Donald Trump secured a landslide victory in the opening contest for the Republican presidential nomination in Iowa on Monday, reinforcing his determination to clinch the November election and revive his "America First" policy.
The former president won by a record margin for an Iowa caucus, receiving 51.1 percent of nearly all the votes counted, followed by Florida Gov. Ron DeSantis with 21.2 percent, while former U.N. Ambassador Nikki Haley garnered 19.1 percent, according to the Republican Party of the Midwest state.
Trump said his win by an overwhelming margin, was an "incredible experience."
"We're going to put America first. We're going to make America great again," Trump said in a victory speech in Des Moines to his campaign team and supporters. "The big night is going to be in November when we take back our country."
With the Iowa caucuses, the nomination process for the election formally began. All eyes are on whether any remaining challengers stand a chance against Trump in the months-long process.
Amid conditions that have seen blizzards and temperatures that dropped to about minus 30 C in recent days, Republicans in the rural state expressed their preferences at more than 1,600 sites, including school gyms and churches, across 99 counties.
The caucuses, held in the coldest weather since it was established as the first in the nation in the 1970s, come as the 77-year-old former president holds a lead of about 50 percentage points over his closest rivals in national polls.
Observers were keen to see whether Trump's huge polling lead would translate into votes and to what extent his top challengers could gain ground.
DeSantis, 45, whose campaign has struggled for months, and Haley, 51, whose momentum has been growing in recent weeks, were neck-and-neck for second place, vying to win the hearts of uncommitted Republicans.
"Because of your support, in spite of all of that they threw at us, everyone against us, we've got our ticket punched out of Iowa," DeSantis said late Monday night.
Haley also told a crowd of supporters that she will keep fighting for the nomination, asking them, "Do you want more of the same, or do you want a new generation of conservative leadership?"
Entrepreneur Vivek Ramaswamy, 38, who was a distant fourth, decided to pull out of the presidential race after the result and went on to endorse Trump.
Former Arkansas Gov. Asa Hutchinson, 73, also withdrew from the race after he received only 0.2 percent of the votes in the caucuses.
Photo taken on Jan. 15, 2024, in Des Moines, Iowa, shows a signboard appealing for voters to support former U.S. President Donald Trump as the nomination process for the presidential election in November formally begins the same day, with Republicans in the Midwest rural state expressing their preferences at precinct meetings. (Kyodo) ==Kyodo
Despite facing 91 criminal charges in four separate cases, Trump has retained a committed following.
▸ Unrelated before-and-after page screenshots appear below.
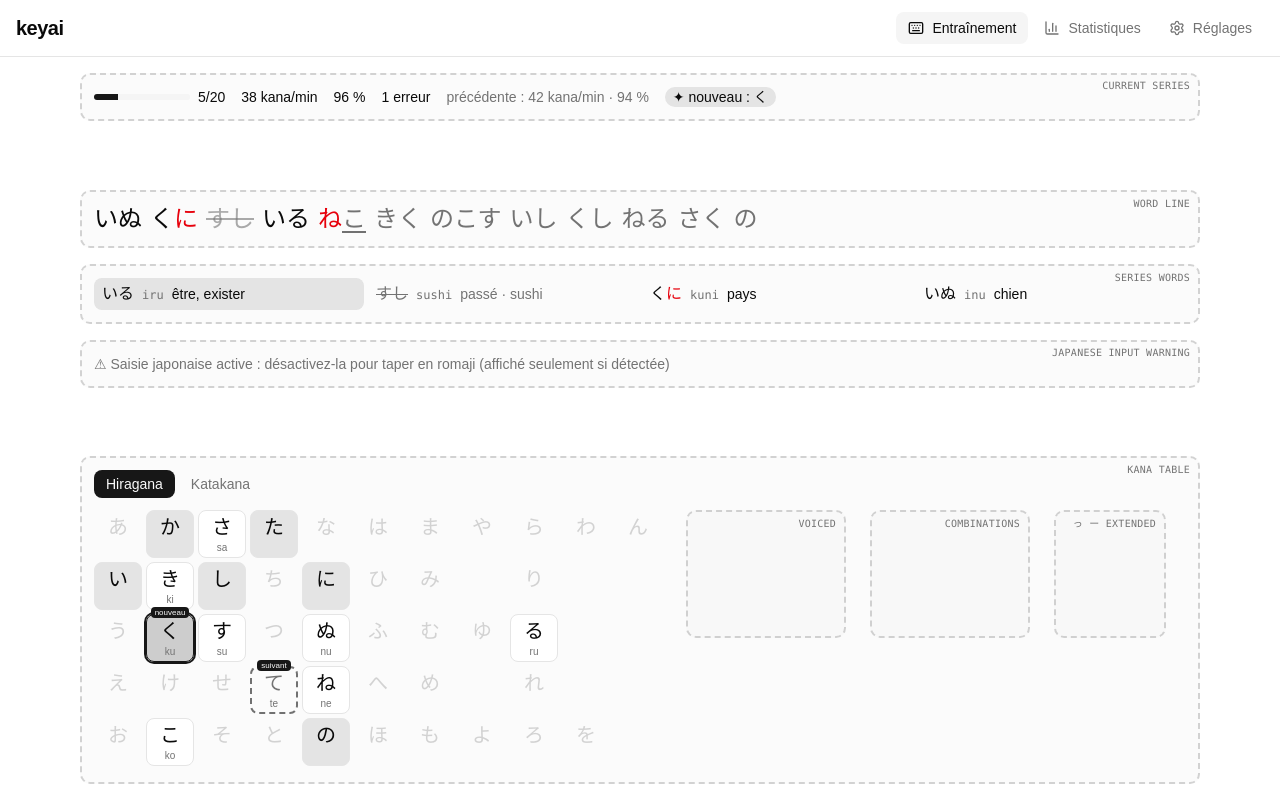
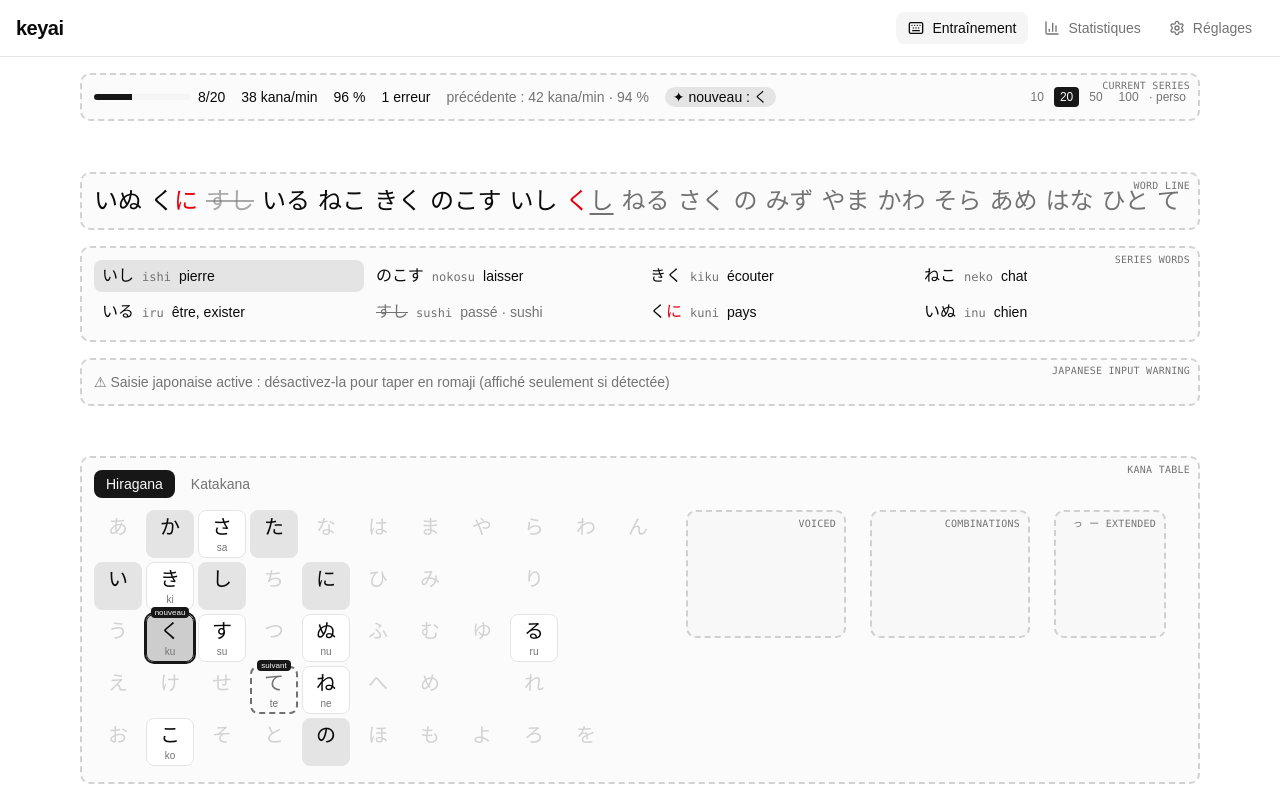
Before and after one commit to mumpkin/keyai, a React (Vite) app in the folder apps/app/: page / in a window 1280 px wide. Built offline with nearby package versions, Linux system fonts and the light colour scheme.

Commit message:
Add a series length picker to the training screen
Co-Authored-By: Claude Opus 5.5 <noreply@anthropic.com>

```diff
--- a/apps/app/src/features/blocking/sample-words.ts
+++ b/apps/app/src/features/blocking/sample-words.ts
@@ -1,60 +1,118 @@
 export type WordStatus = 'done' | 'skipped' | 'current' | 'pending';
 
-export interface SampleWord {
+interface SampleEntry {
 	readonly kana: string;
 	readonly romaji: string;
 	readonly gloss: string;
-	readonly status: WordStatus;
 	readonly kanji?: string;
 	readonly otherSenses?: readonly string[];
 	readonly faultyUnits?: readonly number[];
+}
+
+export interface SampleWord extends SampleEntry {
+	readonly id: string;
+	readonly status: WordStatus;
 	readonly completedUnits?: number;
 	readonly hasPartialInput?: boolean;
 }
 
-export const SAMPLE_WORDS: readonly SampleWord[] = [
-	{
-		kana: 'いぬ',
-		romaji: 'inu',
-		gloss: 'chien',
-		kanji: '犬',
-		status: 'done',
-	},
-	{
-		kana: 'くに',
-		romaji: 'kuni',
-		gloss: 'pays',
-		status: 'done',
-		faultyUnits: [1],
-	},
-	{ kana: 'すし', romaji: 'sushi', gloss: 'sushi', status: 'skipped' },
+const SAMPLE_POOL: readonly SampleEntry[] = [
+	{ kana: 'いぬ', romaji: 'inu', gloss: 'chien', kanji: '犬' },
+	{ kana: 'くに', romaji: 'kuni', gloss: 'pays', faultyUnits: [1] },
+	{ kana: 'すし', romaji: 'sushi', gloss: 'sushi' },
 	{
 		kana: 'いる',
 		romaji: 'iru',
 		gloss: 'être, exister',
 		kanji: '居る',
 		otherSenses: ['avoir besoin de (要る)', 'entrer (入る)'],
-		status: 'done',
 	},
-	{
-		kana: 'ねこ',
-		romaji: 'neko',
-		gloss: 'chat',
-		status: 'current',
-		completedUnits: 1,
-		faultyUnits: [0],
-		hasPartialInput: true,
-	},
-	{ kana: 'きく', romaji: 'kiku', gloss: 'écouter', status: 'pending' },
-	{ kana: 'のこす', romaji: 'nokosu', gloss: 'laisser', status: 'pending' },
-	{ kana: 'いし', romaji: 'ishi', gloss: 'pierre', status: 'pending' },
-	{ kana: 'くし', romaji: 'kushi', gloss: 'peigne', status: 'pending' },
-	{ kana: 'ねる', romaji: 'neru', gloss: 'dormir', status: 'pending' },
-	{ kana: 'さく', romaji: 'saku', gloss: 'fleurir', status: 'pending' },
-	{
-		kana: 'の',
-		romaji: 'no',
-		gloss: 'particule (possession)',
-		status: 'pending',
-	},
+	{ kana: 'ねこ', romaji: 'neko', gloss: 'chat', kanji: '猫' },
+	{ kana: 'きく', romaji: 'kiku', gloss: 'écouter' },
+	{ kana: 'のこす', romaji: 'nokosu', gloss: 'laisser' },
+	{ kana: 'いし', romaji: 'ishi', gloss: 'pierre' },
+	{ kana: 'くし', romaji: 'kushi', gloss: 'peigne' },
+	{ kana: 'ねる', romaji: 'neru', gloss: 'dormir' },
+	{ kana: 'さく', romaji: 'saku', gloss: 'fleurir' },
+	{ kana: 'の', romaji: 'no', gloss: 'particule (possession)' },
+	{ kana: 'みず', romaji: 'mizu', gloss: 'eau', kanji: '水' },
+	{ kana: 'やま', romaji: 'yama', gloss: 'montagne', kanji: '山' },
+	{ kana: 'かわ', romaji: 'kawa', gloss: 'rivière', kanji: '川' },
+	{ kana: 'そら', romaji: 'sora', gloss: 'ciel', kanji: '空' },
+	{ kana: 'あめ', romaji: 'ame', gloss: 'pluie', kanji: '雨' },
+	{ kana: 'はな', romaji: 'hana', gloss: 'fleur', kanji: '花' },
+	{ kana: 'ひと', romaji: 'hito', gloss: 'personne', kanji: '人' },
+	{ kana: 'て', romaji: 'te', gloss: 'main', kanji: '手' },
+	{ kana: 'あし', romaji: 'ashi', gloss: 'pied, jambe', kanji: '足' },
+	{ kana: 'め', romaji: 'me', gloss: 'œil', kanji: '目' },
+	{ kana: 'みみ', romaji: 'mimi', gloss: 'oreille', kanji: '耳' },
+	{ kana: 'くち', romaji: 'kuchi', gloss: 'bouche', kanji: '口' },
+	{ kana: 'あさ', romaji: 'asa', gloss: 'matin', kanji: '朝' },
+	{ kana: 'よる', romaji: 'yoru', gloss: 'nuit', kanji: '夜' },
+	{ kana: 'いえ', romaji: 'ie', gloss: 'maison', kanji: '家' },
+	{ kana: 'みち', romaji: 'michi', gloss: 'chemin', kanji: '道' },
+	{ kana: 'うみ', romaji: 'umi', gloss: 'mer', kanji: '海' },
+	{ kana: 'ほし', romaji: 'hoshi', gloss: 'étoile', kanji: '星' },
+	{ kana: 'つき', romaji: 'tsuki', gloss: 'lune', kanji: '月' },
+	{ kana: 'かぜ', romaji: 'kaze', gloss: 'vent', kanji: '風' },
+	{ kana: 'ゆき', romaji: 'yuki', gloss: 'neige', kanji: '雪' },
+	{ kana: 'たべる', romaji: 'taberu', gloss: 'manger', kanji: '食べる' },
+	{ kana: 'のむ', romaji: 'nomu', gloss: 'boire', kanji: '飲む' },
+	{ kana: 'みる', romaji: 'miru', gloss: 'voir', kanji: '見る' },
+	{ kana: 'いく', romaji: 'iku', gloss: 'aller', kanji: '行く' },
+	{ kana: 'くる', romaji: 'kuru', gloss: 'venir', kanji: '来る' },
+	{ kana: 'かく', romaji: 'kaku', gloss: 'écrire', kanji: '書く' },
+	{ kana: 'よむ', romaji: 'yomu', gloss: 'lire', kanji: '読む' },
+	{ kana: 'はなす', romaji: 'hanasu', gloss: 'parler', kanji: '話す' },
+	{ kana: 'あるく', romaji: 'aruku', gloss: 'marcher', kanji: '歩く' },
+	{ kana: 'おおきい', romaji: 'ookii', gloss: 'grand', kanji: '大きい' },
+	{ kana: 'ちいさい', romaji: 'chiisai', gloss: 'petit', kanji: '小さい' },
+	{ kana: 'あたらしい', romaji: 'atarashii', gloss: 'nouveau' },
+	{ kana: 'ふるい', romaji: 'furui', gloss: 'ancien', kanji: '古い' },
+	{ kana: 'たかい', romaji: 'takai', gloss: 'haut, cher', kanji: '高い' },
+	{ kana: 'やすい', romaji: 'yasui', gloss: 'bon marché', kanji: '安い' },
+	{ kana: 'あか', romaji: 'aka', gloss: 'rouge', kanji: '赤' },
+	{ kana: 'あお', romaji: 'ao', gloss: 'bleu', kanji: '青' },
+	{ kana: 'しろ', romaji: 'shiro', gloss: 'blanc', kanji: '白' },
+	{ kana: 'くろ', romaji: 'kuro', gloss: 'noir', kanji: '黒' },
+	{ kana: 'なつ', romaji: 'natsu', gloss: 'été', kanji: '夏' },
+	{ kana: 'ふゆ', romaji: 'fuyu', gloss: 'hiver', kanji: '冬' },
+	{ kana: 'はる', romaji: 'haru', gloss: 'printemps', kanji: '春' },
+	{ kana: 'あき', romaji: 'aki', gloss: 'automne', kanji: '秋' },
+	{ kana: 'ともだち', romaji: 'tomodachi', gloss: 'ami', kanji: '友達' },
+	{ kana: 'せんせい', romaji: 'sensei', gloss: 'professeur', kanji: '先生' },
+	{ kana: 'がっこう', romaji: 'gakkou', gloss: 'école', kanji: '学校' },
 ];
+
+const COMPLETED_SHARE = 0.4;
+const SKIPPED_INDEX = 2;
+
+function statusAt(index: number, completedCount: number): WordStatus {
+	if (index === completedCount) {
+		return 'current';
+	}
+	if (index > completedCount) {
+		return 'pending';
+	}
+	return index === SKIPPED_INDEX ? 'skipped' : 'done';
+}
+
+function currentWordProgress(status: WordStatus): Partial<SampleWord> {
+	return status === 'current'
+		? { completedUnits: 1, hasPartialInput: true, faultyUnits: [0] }
+		: {};
+}
+
+export function buildSampleSeries(length: number): SampleWord[] {
+	const completedCount = Math.round(length * COMPLETED_SHARE);
+	return Array.from({ length }, (_, index) => {
+		const entry = SAMPLE_POOL[index % SAMPLE_POOL.length] as SampleEntry;
+		const status = statusAt(index, completedCount);
+		return {
+			...entry,
+			id: `${index}:${entry.kana}`,
+			status,
+			...currentWordProgress(status),
+		};
+	});
+}
--- /dev/null
+++ b/apps/app/src/features/training/series-length-picker.tsx
@@ -0,0 +1,35 @@
+import { cn } from '@/lib/utils';
+
+// biome-ignore lint/style/noMagicNumbers: the presets are the values themselves
+export const SERIES_LENGTH_PRESETS = [10, 20, 50, 100] as const;
+
+interface SeriesLengthPickerProps {
+	readonly length: number;
+	readonly onChange: (length: number) => void;
+}
+
+export function SeriesLengthPicker({
+	length,
+	onChange,
+}: SeriesLengthPickerProps) {
+	return (
+		<span className="flex items-center gap-1 text-xs">
+			{SERIES_LENGTH_PRESETS.map((preset) => (
+				<button
+					key={preset}
+					type="button"
+					onClick={() => onChange(preset)}
+					className={cn(
+						'rounded px-1.5 py-0.5',
+						preset === length
+							? 'bg-primary text-primary-foreground'
+							: 'text-muted-foreground hover:text-foreground',
+					)}
+				>
+					{preset}
+				</button>
+			))}
+			<span className="text-muted-foreground">· perso</span>
+		</span>
+	);
+}
--- a/apps/app/src/features/training/series-words-recap.tsx
+++ b/apps/app/src/features/training/series-words-recap.tsx
@@ -71,7 +71,7 @@ export function SeriesWordsRecap({ words }: SeriesWordsRecapProps) {
 			<ul className="grid gap-1 sm:grid-cols-2 lg:grid-cols-4">
 				{finishedWords.map((word, position) => (
 					<RecapEntry
-						key={word.kana}
+						key={word.id}
 						word={word}
 						isLatest={position === 0}
 					/>
--- a/apps/app/src/features/training/session-stats-bar.tsx
+++ b/apps/app/src/features/training/session-stats-bar.tsx
@@ -1,11 +1,15 @@
 import { Placeholder } from '@/features/blocking/placeholder';
+import { SeriesLengthPicker } from './series-length-picker';
 
-const COMPLETED_WORDS = 5;
-const SERIES_LENGTH = 20;
 const PERCENT = 100;
 
-function SeriesProgress() {
-	const progress = (COMPLETED_WORDS / SERIES_LENGTH) * PERCENT;
+interface SeriesProgressProps {
+	readonly completed: number;
+	readonly length: number;
+}
+
+function SeriesProgress({ completed, length }: SeriesProgressProps) {
+	const progress = (completed / length) * PERCENT;
 	return (
 		<span className="flex items-center gap-2">
 			<span className="h-1.5 w-24 overflow-hidden rounded-full bg-muted">
@@ -14,18 +18,28 @@ function SeriesProgress() {
 					style={{ width: `${progress}%` }}
 				/>
 			</span>
-			{COMPLETED_WORDS}/{SERIES_LENGTH}
+			{completed}/{length}
 		</span>
 	);
 }
 
-export function SessionStatsBar() {
+interface SessionStatsBarProps {
+	readonly completed: number;
+	readonly length: number;
+	readonly onLengthChange: (length: number) => void;
+}
+
+export function SessionStatsBar({
+	completed,
+	length,
+	onLengthChange,
+}: SessionStatsBarProps) {
 	return (
 		<Placeholder
 			label="current series"
 			className="flex flex-wrap items-center gap-x-4 gap-y-1 text-sm"
 		>
-			<SeriesProgress />
+			<SeriesProgress completed={completed} length={length} />
 			<span>38 kana/min</span>
 			<span>96 %</span>
 			<span>1 erreur</span>
@@ -35,6 +49,9 @@ export function SessionStatsBar() {
 			<span className="rounded-full bg-primary/10 px-2">
 				✦ nouveau : <span className="font-kana">く</span>
 			</span>
+			<span className="ml-auto">
+				<SeriesLengthPicker length={length} onChange={onLengthChange} />
+			</span>
 		</Placeholder>
 	);
 }
--- a/apps/app/src/features/training/training-screen.tsx
+++ b/apps/app/src/features/training/training-screen.tsx
@@ -1,16 +1,29 @@
+import { useState } from 'react';
 import { Placeholder } from '@/features/blocking/placeholder';
-import { SAMPLE_WORDS } from '@/features/blocking/sample-words';
+import { buildSampleSeries } from '@/features/blocking/sample-words';
 import { KanaTable } from '@/features/kana-table/kana-table';
 import { MobileKanaSheet } from '@/features/kana-table/mobile-kana-sheet';
 import { SessionStatsBar } from './session-stats-bar';
 import { WordLine } from './word-line';
 
+const DEFAULT_SERIES_LENGTH = 20;
+
 export function TrainingScreen() {
+	const [seriesLength, setSeriesLength] = useState(DEFAULT_SERIES_LENGTH);
+	const words = buildSampleSeries(seriesLength);
+	const completed = words.filter(
+		(word) => word.status === 'done' || word.status === 'skipped',
+	).length;
+
 	return (
 		<div className="flex flex-1 flex-col gap-4">
-			<SessionStatsBar />
+			<SessionStatsBar
+				completed={completed}
+				length={seriesLength}
+				onLengthChange={setSeriesLength}
+			/>
 			<div className="flex flex-1 flex-col justify-center gap-4 py-6">
-				<WordLine words={SAMPLE_WORDS} />
+				<WordLine words={words} />
 				<Placeholder
 					label="japanese input warning"
 					className="text-sm text-muted-foreground"
--- a/apps/app/src/features/training/word-line.tsx
+++ b/apps/app/src/features/training/word-line.tsx
@@ -13,7 +13,7 @@ export function WordLine({ words }: WordLineProps) {
 			<Placeholder label="word line">
 				<div className="flex flex-wrap items-baseline gap-x-[0.5em] gap-y-2">
 					{words.map((word) => (
-						<WordView key={word.kana} word={word} />
+						<WordView key={word.id} word={word} />
 					))}
 				</div>
 			</Placeholder>
```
According to polls, he also leads President Joe Biden in some key battleground states, raising doubts about whether the Democratic incumbent can secure a second term.
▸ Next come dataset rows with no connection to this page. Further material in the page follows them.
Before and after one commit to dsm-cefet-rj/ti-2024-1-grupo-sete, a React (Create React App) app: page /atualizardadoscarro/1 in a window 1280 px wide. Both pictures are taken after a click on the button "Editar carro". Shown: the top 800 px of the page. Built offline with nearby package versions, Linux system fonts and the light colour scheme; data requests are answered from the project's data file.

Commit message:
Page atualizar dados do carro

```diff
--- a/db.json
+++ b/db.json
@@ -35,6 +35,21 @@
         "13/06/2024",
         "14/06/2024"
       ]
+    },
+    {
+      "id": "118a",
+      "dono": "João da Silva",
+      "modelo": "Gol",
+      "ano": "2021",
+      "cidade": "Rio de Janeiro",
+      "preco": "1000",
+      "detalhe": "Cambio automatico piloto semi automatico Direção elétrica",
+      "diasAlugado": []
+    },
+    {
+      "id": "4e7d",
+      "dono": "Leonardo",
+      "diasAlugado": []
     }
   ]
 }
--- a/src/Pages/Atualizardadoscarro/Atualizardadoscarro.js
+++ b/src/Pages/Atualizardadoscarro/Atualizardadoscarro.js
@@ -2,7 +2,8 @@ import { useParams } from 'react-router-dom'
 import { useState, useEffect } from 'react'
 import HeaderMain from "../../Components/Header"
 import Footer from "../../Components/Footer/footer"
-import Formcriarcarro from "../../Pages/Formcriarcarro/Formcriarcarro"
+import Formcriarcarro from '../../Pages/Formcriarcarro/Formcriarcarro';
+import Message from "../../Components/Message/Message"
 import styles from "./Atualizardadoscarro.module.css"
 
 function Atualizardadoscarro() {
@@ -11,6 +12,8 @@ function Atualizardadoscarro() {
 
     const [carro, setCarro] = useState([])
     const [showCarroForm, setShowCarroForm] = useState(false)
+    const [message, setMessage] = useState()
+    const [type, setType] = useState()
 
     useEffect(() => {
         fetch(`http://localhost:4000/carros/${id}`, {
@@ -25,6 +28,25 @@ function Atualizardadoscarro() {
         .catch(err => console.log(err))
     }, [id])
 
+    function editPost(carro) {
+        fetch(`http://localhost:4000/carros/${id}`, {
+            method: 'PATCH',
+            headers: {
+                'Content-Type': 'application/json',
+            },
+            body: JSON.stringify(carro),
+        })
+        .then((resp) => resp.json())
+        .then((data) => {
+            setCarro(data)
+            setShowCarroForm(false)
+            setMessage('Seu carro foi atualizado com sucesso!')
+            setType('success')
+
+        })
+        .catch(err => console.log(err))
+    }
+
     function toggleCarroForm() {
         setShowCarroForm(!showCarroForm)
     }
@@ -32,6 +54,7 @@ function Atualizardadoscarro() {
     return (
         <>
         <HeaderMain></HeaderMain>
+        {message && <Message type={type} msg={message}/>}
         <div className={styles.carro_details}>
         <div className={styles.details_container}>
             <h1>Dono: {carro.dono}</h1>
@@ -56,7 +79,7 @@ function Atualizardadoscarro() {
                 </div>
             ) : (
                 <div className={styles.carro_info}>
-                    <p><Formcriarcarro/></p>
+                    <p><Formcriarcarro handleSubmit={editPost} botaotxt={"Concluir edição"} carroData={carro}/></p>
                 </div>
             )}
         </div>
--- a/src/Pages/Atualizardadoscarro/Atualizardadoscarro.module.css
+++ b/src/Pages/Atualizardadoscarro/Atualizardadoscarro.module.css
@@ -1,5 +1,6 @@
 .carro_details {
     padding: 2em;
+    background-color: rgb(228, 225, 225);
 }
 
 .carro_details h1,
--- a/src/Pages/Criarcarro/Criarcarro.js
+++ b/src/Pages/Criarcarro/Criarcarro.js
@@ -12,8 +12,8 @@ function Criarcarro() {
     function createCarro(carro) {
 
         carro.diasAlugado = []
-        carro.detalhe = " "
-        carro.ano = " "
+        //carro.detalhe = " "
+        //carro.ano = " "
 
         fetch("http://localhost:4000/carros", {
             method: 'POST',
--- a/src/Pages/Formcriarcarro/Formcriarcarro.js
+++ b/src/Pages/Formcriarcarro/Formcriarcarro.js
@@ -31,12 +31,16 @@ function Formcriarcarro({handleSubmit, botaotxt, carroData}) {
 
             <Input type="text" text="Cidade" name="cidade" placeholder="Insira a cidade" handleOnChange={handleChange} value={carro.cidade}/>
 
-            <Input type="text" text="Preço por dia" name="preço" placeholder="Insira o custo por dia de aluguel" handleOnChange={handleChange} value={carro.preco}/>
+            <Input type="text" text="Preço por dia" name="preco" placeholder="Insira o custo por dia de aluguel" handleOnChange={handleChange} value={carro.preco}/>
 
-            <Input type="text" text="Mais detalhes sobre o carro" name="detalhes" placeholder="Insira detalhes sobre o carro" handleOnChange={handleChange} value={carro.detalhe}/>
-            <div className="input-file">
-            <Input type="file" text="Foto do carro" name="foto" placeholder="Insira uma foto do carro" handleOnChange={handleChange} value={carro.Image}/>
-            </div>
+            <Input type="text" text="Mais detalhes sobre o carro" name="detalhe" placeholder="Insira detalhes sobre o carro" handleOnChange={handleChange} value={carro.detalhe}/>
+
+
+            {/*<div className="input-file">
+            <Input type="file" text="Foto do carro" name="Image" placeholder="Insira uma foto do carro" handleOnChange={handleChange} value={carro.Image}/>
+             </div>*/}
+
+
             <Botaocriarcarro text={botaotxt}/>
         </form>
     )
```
Biden entered 2024 -- a year that will chart the direction of the United States and most likely the world in the near future -- with persistently low approval ratings.
The Iowa Republican presidential caucuses awarded 40 delegates to the party's national convention. The first nominating contest, followed by New Hampshire on Jan. 23, represents only a very small number of the total 2,429 Republican delegates up for grabs, yet it has long exerted a major influence on subsequent primary and caucus results.
History has shown that the eventual nominee almost always wins Iowa or New Hampshire or at least beats expectations in one of the two states.
The two main parties nominate a presidential candidate through a string of state primaries and caucuses held until their respective conventions in the summer.
Yet the Republican Party's choice may become apparent with the results of "Super Tuesday" on March 5, when more than a dozen states will hold primary contests.
Unlike primaries, which are akin to ordinary elections, caucuses require voters to gather at a specific time to discuss their preferences publicly.
In a change from past practices, the Democratic National Committee has made South Carolina its first nominating contest on Feb. 3, followed by Nevada on Feb. 6.
The move followed Biden's request that his party's nomination calendar prioritize states that are more racially diverse than Iowa and New Hampshire, whose populations are each about 90 percent non-Hispanic whites.
Iowa is notably less urban than the rest of the United States. Des Moines, the state's capital, has a population of just over 200,000.